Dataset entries
+-------+
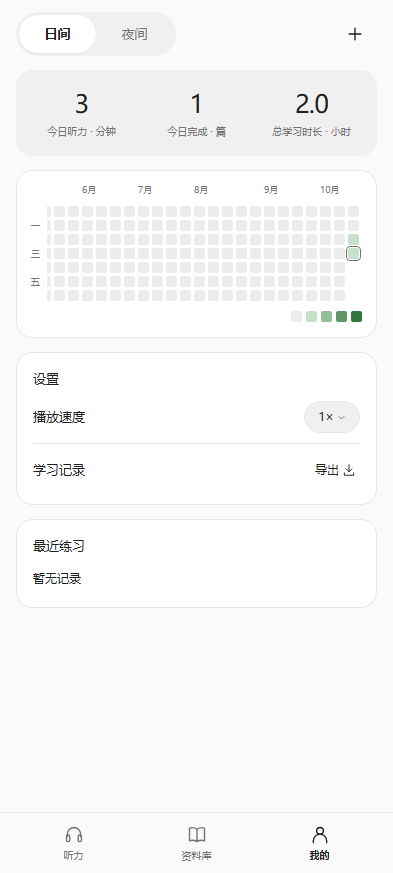
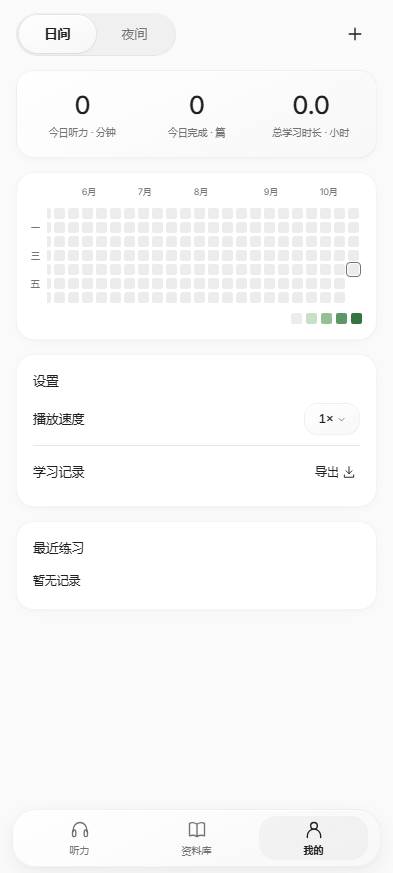
Document 1.0.9 verification and refined listening interface

diff --git a/docs/glass-ui.md b/docs/glass-ui.md
@@ -16,4 +16,16 @@
 
 ## 验证状态
 
-最终安装包与 Android 8／11／16 云端结果尚待绑定验证；此处不沿用 1.0.8 的通过记录。发布前需核对独立展开、预览与实际播放的首页选择、顶部工具位置、字体加载、手机安全区、重复播放及原有记录保留。最终结果由本地 `dist/test-results-1.0.9.json` 汇总。realme GT7／realme UI 7.0 本版尚未直接复测。
[1 lines of base64/hex data omitted]
+
+- 41 项源码、30 项活跃度逻辑、4 项原创示例／CI 资产契约检查通过；后两项分别属于源码测试子集和独立 Python 测试。
+- 21 项主题／首页／资料库检查通过，包括离线字体实际加载、工具只出现在“我的”、预览和失败播放保留首页、成功播放与明确选择更新首页、套卷选择材质动画和图标过渡，以及原有统计与日历。
+- 7 项整篇答题检查及 24 组手机布局通过。三题和四题文章覆盖三种尺寸、两种主题及全部收起／展开一题两种状态；另验证多题同时展开、逐题收起、选项全部可滚动触达。长内容在同一个文章页面滚动。
+- 18 组正文／安全区布局及 86 项包含真实六级音频和切片的浏览器播放回归通过。
+- 最终轻量 APK 在本地 Android 16／WebView 133.0.6943.137 实际触摸完成一篇 3 题六级文章，独立展开两题、整篇提交、完成数增加一篇；49 次受检查的原生触摸均记录到双帧稳定目标和一个匹配的可信点击。预览保留首页，资料库实际播放后更新首页，旧答案与重开记录保留。最终轻量版与公开演示版各通过 17 个原生播放场景和 8 项 Range 响应原始字节／哈希校验。
+- [GitHub 云端运行 38863754801](https://github.com/AITopia-Shao/listenly-android/actions/runs/38863754801) 的 4 项作业全部通过。Android 8／11／16 各完成安装、启动、实际触摸、离线字体加载、16 个播放场景、8 项 Range 字节校验和 74 项 Java 流契约检查。云端使用两套各含一篇一道题的原创夹具，真实切换未选套卷、预览和跨套播放均覆盖；同套内多文章置顶和多题行为由本地原生及浏览器验证。
+- 云端 Python 资产检查总计 7 项，包含 4 项原创示例／CI 资产契约与 3 项 ZIP 规范化契约；本地 `demo-contracts-dual-ci.log` 单独记录前 4 项。
+
+中间失败作为诊断保存，不纳入通过数量。较早一轮 Android 8 首播曾在已交付点击后未推进，但当时未采集完整音频状态，未将其归因于环境；后续完整运行新增媒体事件与播放 Promise 诊断。原生导航的两次失败和启动系统读取超时也保留，最终通过记录来自重新完成的整段运行。详见本地 `dist/test-results-1.0.9.json`。realme GT7／realme UI 7.0 本版尚未直接复测。
+
+个人轻量版及完整版的六级 JSON、录音 CRC 和长度均与 1.0.8 相同。公开仓库及公开 APK 仅包含两个原创示例、五道题、两段 CC0 录音，以及附 OFL 许可和来源的 Inter 字体。

diff --git a/README.md b/README.md
@@ -8,6 +8,18 @@
 | --- | --- | --- |
 | ![首页](docs/screenshots/home.png) | ![精听](docs/screenshots/intensive.png) | ![做题](docs/screenshots/quiz.png) |
 
+## 1.0.9 的交互与材质调整
+
+同篇题目可分别展开、同时查看，选择答案只收起当前题。预览套卷或文章保留首页内容；点击右侧选择按钮，或文章实际开始播放后，才更新首页。日间／夜间切换与导入加号统一移到“我的”顶部。
+
+播放按钮采用统一的圆润图形、紧凑触控区域与按压反馈；套卷选择增加勾选过渡和轻微高光，浮动导航、菜单与卡片统一边缘、层次和材质。英文使用随 APK 离线提供的 Inter 字体，中文使用系统字体；减少动画设置继续生效。材料、草稿、答案与学习记录保持原有数据格式。
+
+本版通过 21 项主题／首页／资料库检查、24 组做题布局、18 组正文与安全区布局、86 项真实音频播放回归，以及 [Android 8 / 11 / 16 云端实装与跨套选择检查](https://github.com/AITopia-Shao/listenly-android/actions/runs/38863754801)。最终轻量版与公开演示版各通过 17 个原生播放场景和 8 项 Range 字节校验；历史失败和验证边界见 [界面与选择交互](docs/glass-ui.md)，安装包见 [1.0.9 发布页](https://github.com/AITopia-Shao/listenly-android/releases/tag/v1.0.9)。realme GT7 本版尚未直接复测。下图仅使用原创示例。
+
+| 套卷选择 · 日间 | 套卷选择 · 夜间 | 夜间精听 |
+| --- | --- | --- |
+| ![日间套卷选择](docs/screenshots/library-papers.png) | ![夜间套卷选择](docs/screenshots/library-dark.png) | ![夜间精听](docs/screenshots/intensive-dark.png) |
+
 ## 1.0.8 的整篇下拉答题
 
 做题页移除书面题干，仅显示题号与选项。同篇所有题目集中在一个页面，点击题目行下拉展开选项，选择后收起并回显完整内容，不自动跳题。选齐后统一“提交本篇”，再展开查看正误与解析，或查看整篇成绩；既有答案、草稿和音频对齐继续保留。

diff --git a/docs/android-ci.md b/docs/android-ci.md
@@ -22,7 +22,7 @@ API 26 / 30 使用 Google APIs 镜像，API 36 使用已在本地实际验证的
 
 ## 测试 APK 和上传范围
 
-云端 APK 仅包含源码和在运行时程序生成的原创 24 秒 PCM 测试音。界面明确标注该文件为测试夹具、非英语朗读、非六级真题，真实试卷列表为空。真题录音、试卷、原始下载、用户导入文件和本地安装签名不用于云端测试。
+云端 APK 仅包含源码和在运行时程序生成的原创 24 秒 PCM 测试音。1.0.9 起，夹具包含两套各有一篇一道题的独立测试目录，共享这一段测试音，用于验证跨套预览、播放后更新首页和真正换选另一套。界面明确标注其为测试夹具、非英语朗读、非六级真题；构建只允许这两个指定的 CC0 夹具身份和唯一的合成 WAV。共享录音不能代替跨录音切换验证，后者由本地安装包和浏览器的不同录音覆盖。真题录音、试卷、原始下载、用户导入文件和本地安装签名不用于云端测试。
 
 CI 使用临时生成的测试签名，无法覆盖安装本机签名的完整版或轻量版。**不要将云端夹具 APK 当作用户更新包安装。** 真机修复安装包仍使用本地原签名构建，保留已有学习记录。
+-------+
Exercise directions
Repeat the data above exactly, leaving out any pictures it holds.

Solution for this exercise
Document 1.0.9 verification and refined listening interface

diff --git a/docs/glass-ui.md b/docs/glass-ui.md
@@ -16,4 +16,16 @@
 
 ## 验证状态
 
-最终安装包与 Android 8／11／16 云端结果尚待绑定验证；此处不沿用 1.0.8 的通过记录。发布前需核对独立展开、预览与实际播放的首页选择、顶部工具位置、字体加载、手机安全区、重复播放及原有记录保留。最终结果由本地 `dist/test-results-1.0.9.json` 汇总。realme GT7／realme UI 7.0 本版尚未直接复测。
[1 lines of base64/hex data omitted]
+
+- 41 项源码、30 项活跃度逻辑、4 项原创示例／CI 资产契约检查通过；后两项分别属于源码测试子集和独立 Python 测试。
+- 21 项主题／首页／资料库检查通过，包括离线字体实际加载、工具只出现在“我的”、预览和失败播放保留首页、成功播放与明确选择更新首页、套卷选择材质动画和图标过渡，以及原有统计与日历。
+- 7 项整篇答题检查及 24 组手机布局通过。三题和四题文章覆盖三种尺寸、两种主题及全部收起／展开一题两种状态；另验证多题同时展开、逐题收起、选项全部可滚动触达。长内容在同一个文章页面滚动。
+- 18 组正文／安全区布局及 86 项包含真实六级音频和切片的浏览器播放回归通过。
+- 最终轻量 APK 在本地 Android 16／WebView 133.0.6943.137 实际触摸完成一篇 3 题六级文章，独立展开两题、整篇提交、完成数增加一篇；49 次受检查的原生触摸均记录到双帧稳定目标和一个匹配的可信点击。预览保留首页，资料库实际播放后更新首页，旧答案与重开记录保留。最终轻量版与公开演示版各通过 17 个原生播放场景和 8 项 Range 响应原始字节／哈希校验。
+- [GitHub 云端运行 38863754801](https://github.com/AITopia-Shao/listenly-android/actions/runs/38863754801) 的 4 项作业全部通过。Android 8／11／16 各完成安装、启动、实际触摸、离线字体加载、16 个播放场景、8 项 Range 字节校验和 74 项 Java 流契约检查。云端使用两套各含一篇一道题的原创夹具，真实切换未选套卷、预览和跨套播放均覆盖；同套内多文章置顶和多题行为由本地原生及浏览器验证。
+- 云端 Python 资产检查总计 7 项，包含 4 项原创示例／CI 资产契约与 3 项 ZIP 规范化契约；本地 `demo-contracts-dual-ci.log` 单独记录前 4 项。
+
+中间失败作为诊断保存，不纳入通过数量。较早一轮 Android 8 首播曾在已交付点击后未推进，但当时未采集完整音频状态，未将其归因于环境；后续完整运行新增媒体事件与播放 Promise 诊断。原生导航的两次失败和启动系统读取超时也保留，最终通过记录来自重新完成的整段运行。详见本地 `dist/test-results-1.0.9.json`。realme GT7／realme UI 7.0 本版尚未直接复测。
+
+个人轻量版及完整版的六级 JSON、录音 CRC 和长度均与 1.0.8 相同。公开仓库及公开 APK 仅包含两个原创示例、五道题、两段 CC0 录音，以及附 OFL 许可和来源的 Inter 字体。

diff --git a/README.md b/README.md
@@ -8,6 +8,18 @@
 | --- | --- | --- |
 | ![首页](docs/screenshots/home.png) | ![精听](docs/screenshots/intensive.png) | ![做题](docs/screenshots/quiz.png) |
 
+## 1.0.9 的交互与材质调整
+
+同篇题目可分别展开、同时查看，选择答案只收起当前题。预览套卷或文章保留首页内容；点击右侧选择按钮，或文章实际开始播放后，才更新首页。日间／夜间切换与导入加号统一移到“我的”顶部。
+
+播放按钮采用统一的圆润图形、紧凑触控区域与按压反馈；套卷选择增加勾选过渡和轻微高光，浮动导航、菜单与卡片统一边缘、层次和材质。英文使用随 APK 离线提供的 Inter 字体，中文使用系统字体；减少动画设置继续生效。材料、草稿、答案与学习记录保持原有数据格式。
+
+本版通过 21 项主题／首页／资料库检查、24 组做题布局、18 组正文与安全区布局、86 项真实音频播放回归，以及 [Android 8 / 11 / 16 云端实装与跨套选择检查](https://github.com/AITopia-Shao/listenly-android/actions/runs/38863754801)。最终轻量版与公开演示版各通过 17 个原生播放场景和 8 项 Range 字节校验；历史失败和验证边界见 [界面与选择交互](docs/glass-ui.md)，安装包见 [1.0.9 发布页](https://github.com/AITopia-Shao/listenly-android/releases/tag/v1.0.9)。realme GT7 本版尚未直接复测。下图仅使用原创示例。
+
+| 套卷选择 · 日间 | 套卷选择 · 夜间 | 夜间精听 |
+| --- | --- | --- |
+| ![日间套卷选择](docs/screenshots/library-papers.png) | ![夜间套卷选择](docs/screenshots/library-dark.png) | ![夜间精听](docs/screenshots/intensive-dark.png) |
+
 ## 1.0.8 的整篇下拉答题
 
 做题页移除书面题干，仅显示题号与选项。同篇所有题目集中在一个页面，点击题目行下拉展开选项，选择后收起并回显完整内容，不自动跳题。选齐后统一“提交本篇”，再展开查看正误与解析，或查看整篇成绩；既有答案、草稿和音频对齐继续保留。

diff --git a/docs/android-ci.md b/docs/android-ci.md
@@ -22,7 +22,7 @@ API 26 / 30 使用 Google APIs 镜像，API 36 使用已在本地实际验证的
 
 ## 测试 APK 和上传范围
 
-云端 APK 仅包含源码和在运行时程序生成的原创 24 秒 PCM 测试音。界面明确标注该文件为测试夹具、非英语朗读、非六级真题，真实试卷列表为空。真题录音、试卷、原始下载、用户导入文件和本地安装签名不用于云端测试。
+云端 APK 仅包含源码和在运行时程序生成的原创 24 秒 PCM 测试音。1.0.9 起，夹具包含两套各有一篇一道题的独立测试目录，共享这一段测试音，用于验证跨套预览、播放后更新首页和真正换选另一套。界面明确标注其为测试夹具、非英语朗读、非六级真题；构建只允许这两个指定的 CC0 夹具身份和唯一的合成 WAV。共享录音不能代替跨录音切换验证，后者由本地安装包和浏览器的不同录音覆盖。真题录音、试卷、原始下载、用户导入文件和本地安装签名不用于云端测试。
 
 CI 使用临时生成的测试签名，无法覆盖安装本机签名的完整版或轻量版。**不要将云端夹具 APK 当作用户更新包安装。** 真机修复安装包仍使用本地原签名构建，保留已有学习记录。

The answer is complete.